We want to believe that we are suffering because of the few greedy people who have robbed us. That we are suffering because we have been deceived by a corrupt government, but that is only slightly true. A better way of looking at it is that the system that we have fallen victim to is a system that we ourselves have fought to hold in place because we desire the material wealth that is only possible through a system such as ours. We yell foul, only because it has broken down before we have had the chance to reach the top. I say we because this is a Democracy and we have, and have always had the power to change the system, which we have not done because we have wanted our own chance at the golden ring. Whether we can count ourselves among the haves or the have-nots, we are not separated by greater values but by lesser opportunities. We need to learn, first and foremost that it doesn’t matter whether or not we profited by the system – we still chose to hold it in place. The capitalist system, contrary to Democracy, creates mountains where those who can climb, can look down and feel superior to those who cannot.

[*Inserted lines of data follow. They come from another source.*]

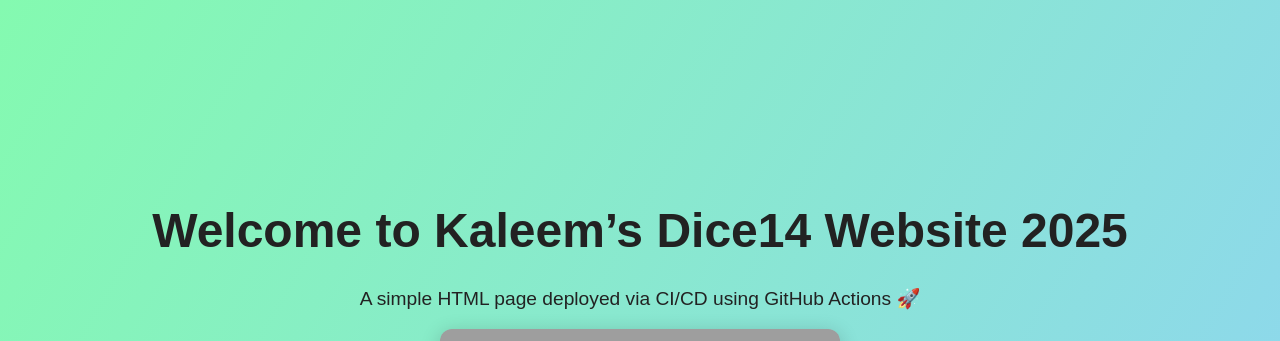
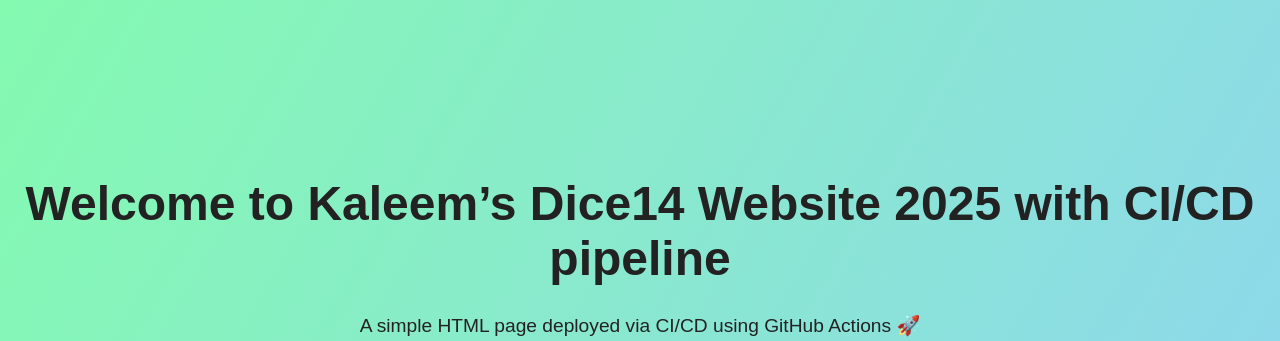
Before and after one commit to mkaleempk/githubaction-html, a plain HTML site: page index.html in a window 1280 px wide. Shown: the top 341 px of the page. Drawn offline with Linux system fonts and the light colour scheme; grey boxes are pictures that could not be loaded.

Commit message:
Update index.html

```diff
--- a/index.html
+++ b/index.html
@@ -39,7 +39,7 @@
   </style>
 </head>
 <body>
-  <h1>Welcome to Kaleem’s Dice14 Website 2025</h1>
+  <h1>Welcome to Kaleem’s Dice14 Website 2025 with CI/CD pipeline</h1>
   <p>A simple HTML page deployed via CI/CD using GitHub Actions 🚀</p>
   <img src="https://images.unsplash.com/photo-1503264116251-35a269479413?auto=format&fit=crop&w=800&q=80" alt="Nature Image">
   <footer>© 2025 Kaleem | Powered by Nginx</footer>
```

So as we continue down this road of economic collapse, we are given a chance along the way to find our hearts, to forget about what we have left to lose and consider what we have left to share with those who have nothing left at all. It will be a long road down, and all along the way we will have this opportunity to rise up and embrace the God within our hearts, perhaps this is the rising in our bodies, while we live to the Spiritual principals that are buried in our hearts. For those Christians who are waiting for Christ to come and take them up in their bodies, perhaps, Christ is here already, waiting for them to enter their hearts and rise up to Christ’s level of unconditional love, while they are still in their bodies. The number 144,000 breaks down in numerology to the number 9, which is the number of Universal Love.
More than any time in our recorded history it behooves us to remember that we are souls, and as souls we are learning. Our Teacher is God and the text is the book of life with all of its stages and all of its experiences. United, as One, we can have more happiness in our lives than money could ever buy. We just have to open our hearts and see God, love God, and server God in and through every creature on earth. In this final battle, the material world has no chance against the Spiritual, we just have to take a side and live it.